Article first published online: 27 SEP 2012
© 2012 Blackwell Publishing Ltd
Paediatric and Perinatal Epidemiology
Volume 27, Issue 1, pages 20–26, January 2013
How to Cite
Belanger, K., Buka, S., Cherry, D. C., Dudley, D. J., Elliott, M. R., Hale, D. E., Hertz-Picciotto, I., Illuzzi, J. L., Paneth, N., Robbins, J. M., Triche, E. W. and Bracken, M. B. (2013), Implementing Provider-based Sampling for the National Children's Study: Opportunities and Challenges. Paediatric and Perinatal Epidemiology, 27: 20–26. doi: 10.1111/ppe.12005
- Issue published online: 5 DEC 2012
- Article first published online: 27 SEP 2012
- National Children's Study;
- sampling methods;
- probability sampling;
- multi-stage sampling;
- epidemiology methods
Background: The National Children's Study (NCS) was established as a national probability sample of births to prospectively study children's health starting from in utero to age 21. The primary sampling unit was 105 study locations (typically a county). The secondary sampling unit was the geographic unit (segment), but this was subsequently perceived to be an inefficient strategy.
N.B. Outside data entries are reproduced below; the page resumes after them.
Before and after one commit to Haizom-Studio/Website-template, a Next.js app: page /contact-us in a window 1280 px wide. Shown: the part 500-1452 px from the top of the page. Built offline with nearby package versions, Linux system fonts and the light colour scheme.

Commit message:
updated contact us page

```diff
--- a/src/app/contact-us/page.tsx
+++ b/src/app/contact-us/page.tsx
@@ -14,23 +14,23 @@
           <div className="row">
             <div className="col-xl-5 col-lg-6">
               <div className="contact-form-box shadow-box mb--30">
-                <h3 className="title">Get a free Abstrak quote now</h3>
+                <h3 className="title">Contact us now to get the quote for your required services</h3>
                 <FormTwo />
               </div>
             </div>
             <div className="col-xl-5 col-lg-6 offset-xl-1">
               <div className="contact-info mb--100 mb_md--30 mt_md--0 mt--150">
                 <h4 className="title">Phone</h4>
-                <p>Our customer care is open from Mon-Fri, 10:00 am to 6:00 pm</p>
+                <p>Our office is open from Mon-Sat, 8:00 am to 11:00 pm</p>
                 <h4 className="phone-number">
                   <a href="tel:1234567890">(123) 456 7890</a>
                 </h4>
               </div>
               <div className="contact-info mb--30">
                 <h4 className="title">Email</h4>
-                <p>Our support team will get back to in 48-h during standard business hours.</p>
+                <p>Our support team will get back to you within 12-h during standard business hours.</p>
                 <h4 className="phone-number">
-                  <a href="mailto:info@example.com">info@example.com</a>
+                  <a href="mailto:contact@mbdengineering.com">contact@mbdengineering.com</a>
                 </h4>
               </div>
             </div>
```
Methods and Results: This paper proposes that second-stage sampling using prenatal care providers is an efficient and cost-effective method for deriving a national probability sample of births in the US. It offers a rationale for provider-based sampling and discusses a number of strategies for assembling a sampling frame of providers. Also presented are special challenges to provider-based sampling pregnancies, including optimising key sample parameters, retaining geographic diversity, determining the types of providers to include in the sample frame, recruiting women who do not receive prenatal care, and using community engagement to enrol women. There will also be substantial operational challenges to sampling provider groups.
Conclusion: We argue that probability sampling is mandatory to capture the full variation in exposure and outcomes expected in a national cohort study, to provide valid and generalisable risk estimates, and to accurately estimate policy (such as screening) benefits from associations reported in the NCS.